**Data to examine:**
= = =
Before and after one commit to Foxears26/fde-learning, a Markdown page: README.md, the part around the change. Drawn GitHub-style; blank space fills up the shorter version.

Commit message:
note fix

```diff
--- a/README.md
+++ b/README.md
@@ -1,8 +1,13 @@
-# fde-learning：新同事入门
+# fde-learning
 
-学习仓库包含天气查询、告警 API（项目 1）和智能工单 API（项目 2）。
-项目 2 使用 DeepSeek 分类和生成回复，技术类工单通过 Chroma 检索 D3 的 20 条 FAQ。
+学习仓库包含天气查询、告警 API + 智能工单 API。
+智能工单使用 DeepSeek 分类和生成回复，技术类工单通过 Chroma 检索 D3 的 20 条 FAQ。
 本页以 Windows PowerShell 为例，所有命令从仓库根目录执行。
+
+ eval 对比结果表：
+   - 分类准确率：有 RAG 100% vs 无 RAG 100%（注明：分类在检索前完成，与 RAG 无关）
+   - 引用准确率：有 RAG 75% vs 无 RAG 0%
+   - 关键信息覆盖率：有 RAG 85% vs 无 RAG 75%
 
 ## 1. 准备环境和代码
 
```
= = =
**Task statement:** Copy every entry exactly as it is given.

**Written response:**
Before and after one commit to Foxears26/fde-learning, a Markdown page: README.md, the part around the change. Drawn GitHub-style; blank space fills up the shorter version.

Commit message:
note fix

```diff
--- a/README.md
+++ b/README.md
@@ -1,8 +1,13 @@
-# fde-learning：新同事入门
+# fde-learning
 
-学习仓库包含天气查询、告警 API（项目 1）和智能工单 API（项目 2）。
-项目 2 使用 DeepSeek 分类和生成回复，技术类工单通过 Chroma 检索 D3 的 20 条 FAQ。
+学习仓库包含天气查询、告警 API + 智能工单 API。
+智能工单使用 DeepSeek 分类和生成回复，技术类工单通过 Chroma 检索 D3 的 20 条 FAQ。
 本页以 Windows PowerShell 为例，所有命令从仓库根目录执行。
+
+ eval 对比结果表：
+   - 分类准确率：有 RAG 100% vs 无 RAG 100%（注明：分类在检索前完成，与 RAG 无关）
+   - 引用准确率：有 RAG 75% vs 无 RAG 0%
+   - 关键信息覆盖率：有 RAG 85% vs 无 RAG 75%
 
 ## 1. 准备环境和代码
 
```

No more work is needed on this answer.